Ramona Unified School District officials, threatened with a lawsuit by the American Civil Liberties Union (ACLU) of San Diego County for allegedly violating a 12-year-old Mount Woodson Elementary School student’s right to free speech, are caught in “an impossible Catch-22 situation, damned if you do and damned if you don’t,” according to former school board member Christopher Smith.
“But I think the district has done the right thing, and is out in front. Instead of possibly facing 20 or more lawsuits by angry parents, they are facing just the one, threatened by the ACLU,” said Smith, who recently stepped down after four years on the board.
The issue arose when sixth-grader Natalie Jones sought to give her fellow students a PowerPoint presentation on the life of the late gay activist, Harvey Milk, the first openly gay elected official when he won his seat as a San Francisco supervisor in 1977. Eleven months later he was assassinated in a city hall shooting by former supervisor Dan White, an attack that also killed San Francisco Mayor George Moscone.
Jones’ presentation was the result of an Independent Research Project Class for advanced placement or “Excel” students, who were required to select a person or topic, and, after independent research, make a presentation to the rest of the class.
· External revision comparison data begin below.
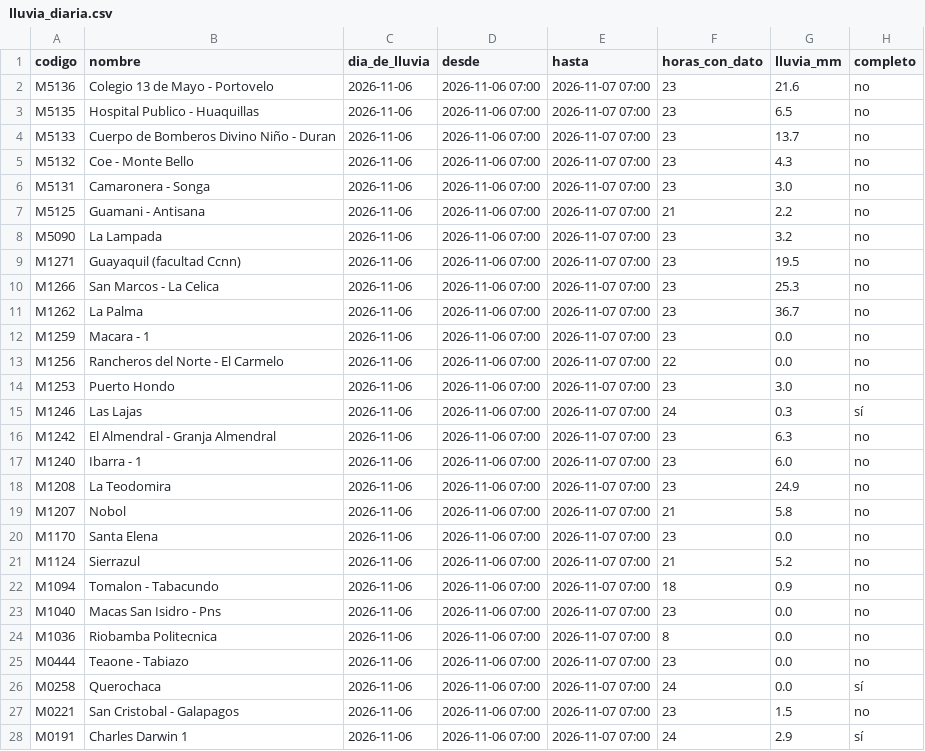
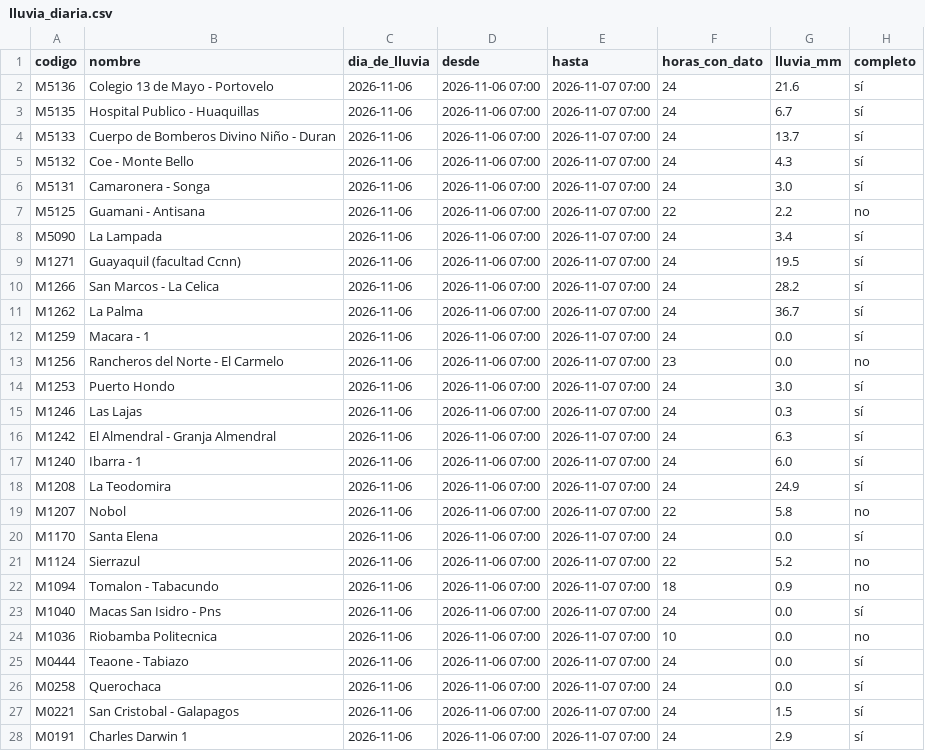
Before and after one commit to Hilary-Madelein/sati-archivo-lluvia, a CSV file: estaciones/lluvia_diaria.csv, drawn as a sheet; only a part is shown; the diff covers the shown part only.

```diff
--- a/estaciones/lluvia_diaria.csv
+++ b/estaciones/lluvia_diaria.csv
@@ -1,28 +1,28 @@
 codigo,nombre,dia_de_lluvia,desde,hasta,horas_con_dato,lluvia_mm,completo
-M5136,Colegio 13 de Mayo - Portovelo,2026-11-06,2026-11-06 07:00,2026-11-07 07:00,23,21.6,no
-M5135,Hospital Publico - Huaquillas,2026-11-06,2026-11-06 07:00,2026-11-07 07:00,23,6.5,no
-M5133,Cuerpo de Bomberos Divino Niño - Duran,2026-11-06,2026-11-06 07:00,2026-11-07 07:00,23,13.7,no
-M5132,Coe - Monte Bello,2026-11-06,2026-11-06 07:00,2026-11-07 07:00,23,4.3,no
-M5131,Camaronera - Songa,2026-11-06,2026-11-06 07:00,2026-11-07 07:00,23,3.0,no
-M5125,Guamani - Antisana,2026-11-06,2026-11-06 07:00,2026-11-07 07:00,21,2.2,no
-M5090,La Lampada,2026-11-06,2026-11-06 07:00,2026-11-07 07:00,23,3.2,no
-M1271,Guayaquil (facultad Ccnn),2026-11-06,2026-11-06 07:00,2026-11-07 07:00,23,19.5,no
-M1266,San Marcos - La Celica,2026-11-06,2026-11-06 07:00,2026-11-07 07:00,23,25.3,no
-M1262,La Palma,2026-11-06,2026-11-06 07:00,2026-11-07 07:00,23,36.7,no
-M1259,Macara - 1,2026-11-06,2026-11-06 07:00,2026-11-07 07:00,23,0.0,no
-M1256,Rancheros del Norte - El Carmelo,2026-11-06,2026-11-06 07:00,2026-11-07 07:00,22,0.0,no
-M1253,Puerto Hondo,2026-11-06,2026-11-06 07:00,2026-11-07 07:00,23,3.0,no
+M5136,Colegio 13 de Mayo - Portovelo,2026-11-06,2026-11-06 07:00,2026-11-07 07:00,24,21.6,sí
+M5135,Hospital Publico - Huaquillas,2026-11-06,2026-11-06 07:00,2026-11-07 07:00,24,6.7,sí
+M5133,Cuerpo de Bomberos Divino Niño - Duran,2026-11-06,2026-11-06 07:00,2026-11-07 07:00,24,13.7,sí
+M5132,Coe - Monte Bello,2026-11-06,2026-11-06 07:00,2026-11-07 07:00,24,4.3,sí
+M5131,Camaronera - Songa,2026-11-06,2026-11-06 07:00,2026-11-07 07:00,24,3.0,sí
+M5125,Guamani - Antisana,2026-11-06,2026-11-06 07:00,2026-11-07 07:00,22,2.2,no
+M5090,La Lampada,2026-11-06,2026-11-06 07:00,2026-11-07 07:00,24,3.4,sí
+M1271,Guayaquil (facultad Ccnn),2026-11-06,2026-11-06 07:00,2026-11-07 07:00,24,19.5,sí
+M1266,San Marcos - La Celica,2026-11-06,2026-11-06 07:00,2026-11-07 07:00,24,28.2,sí
+M1262,La Palma,2026-11-06,2026-11-06 07:00,2026-11-07 07:00,24,36.7,sí
+M1259,Macara - 1,2026-11-06,2026-11-06 07:00,2026-11-07 07:00,24,0.0,sí
+M1256,Rancheros del Norte - El Carmelo,2026-11-06,2026-11-06 07:00,2026-11-07 07:00,23,0.0,no
+M1253,Puerto Hondo,2026-11-06,2026-11-06 07:00,2026-11-07 07:00,24,3.0,sí
 M1246,Las Lajas,2026-11-06,2026-11-06 07:00,2026-11-07 07:00,24,0.3,sí
-M1242,El Almendral - Granja Almendral,2026-11-06,2026-11-06 07:00,2026-11-07 07:00,23,6.3,no
-M1240,Ibarra - 1,2026-11-06,2026-11-06 07:00,2026-11-07 07:00,23,6.0,no
-M1208,La Teodomira,2026-11-06,2026-11-06 07:00,2026-11-07 07:00,23,24.9,no
-M1207,Nobol,2026-11-06,2026-11-06 07:00,2026-11-07 07:00,21,5.8,no
-M1170,Santa Elena,2026-11-06,2026-11-06 07:00,2026-11-07 07:00,23,0.0,no
-M1124,Sierrazul,2026-11-06,2026-11-06 07:00,2026-11-07 07:00,21,5.2,no
+M1242,El Almendral - Granja Almendral,2026-11-06,2026-11-06 07:00,2026-11-07 07:00,24,6.3,sí
+M1240,Ibarra - 1,2026-11-06,2026-11-06 07:00,2026-11-07 07:00,24,6.0,sí
+M1208,La Teodomira,2026-11-06,2026-11-06 07:00,2026-11-07 07:00,24,24.9,sí
+M1207,Nobol,2026-11-06,2026-11-06 07:00,2026-11-07 07:00,22,5.8,no
+M1170,Santa Elena,2026-11-06,2026-11-06 07:00,2026-11-07 07:00,24,0.0,sí
+M1124,Sierrazul,2026-11-06,2026-11-06 07:00,2026-11-07 07:00,22,5.2,no
 M1094,Tomalon - Tabacundo,2026-11-06,2026-11-06 07:00,2026-11-07 07:00,18,0.9,no
-M1040,Macas San Isidro - Pns,2026-11-06,2026-11-06 07:00,2026-11-07 07:00,23,0.0,no
-M1036,Riobamba Politecnica,2026-11-06,2026-11-06 07:00,2026-11-07 07:00,8,0.0,no
-M0444,Teaone - Tabiazo,2026-11-06,2026-11-06 07:00,2026-11-07 07:00,23,0.0,no
+M1040,Macas San Isidro - Pns,2026-11-06,2026-11-06 07:00,2026-11-07 07:00,24,0.0,sí
+M1036,Riobamba Politecnica,2026-11-06,2026-11-06 07:00,2026-11-07 07:00,10,0.0,no
+M0444,Teaone - Tabiazo,2026-11-06,2026-11-06 07:00,2026-11-07 07:00,24,0.0,sí
 M0258,Querochaca,2026-11-06,2026-11-06 07:00,2026-11-07 07:00,24,0.0,sí
-M0221,San Cristobal - Galapagos,2026-11-06,2026-11-06 07:00,2026-11-07 07:00,23,1.5,no
+M0221,San Cristobal - Galapagos,2026-11-06,2026-11-06 07:00,2026-11-07 07:00,24,1.5,sí
 M0191,Charles Darwin 1,2026-11-06,2026-11-06 07:00,2026-11-07 07:00,24,2.9,sí
```
Also changed, not shown: 45 edited cells elsewhere in this file, 1 other file.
Jones chose Milk after seeing last year’s Academy Award-winning film Milk, starring Sean Penn, in which the late supervisor’s life was featured.
But the district singled out Jones’ project, allowing parents to withdraw their children from being exposed to the “sensitive” material. The ACLU wants an apology for the student, her right to present her project to all her classmates, a clarification of the policy under which the district acted, and assurances that there will not be a repetition. The district had until May 26 to respond.
According to the ACLU, Jones submitted a description of her project and a draft report without incident prior to her final report, on which she received a score of 49 out of a possible 50.
But on April 22, the day before Jones’ scheduled presentation, she was called to school principal Theresa Grace’s office where she was told that her research work was “sensitive.” It was decided by Grace and other district officials she could not present it to the rest of the class without the parental permission of her classmates.
According to David Blair-Loy, legal director for the ACLU Foundation for San Diego and Imperial Counties, the district and school position are based on an incorrect interpretation of the district’s “Family Life/Sex Education” policy.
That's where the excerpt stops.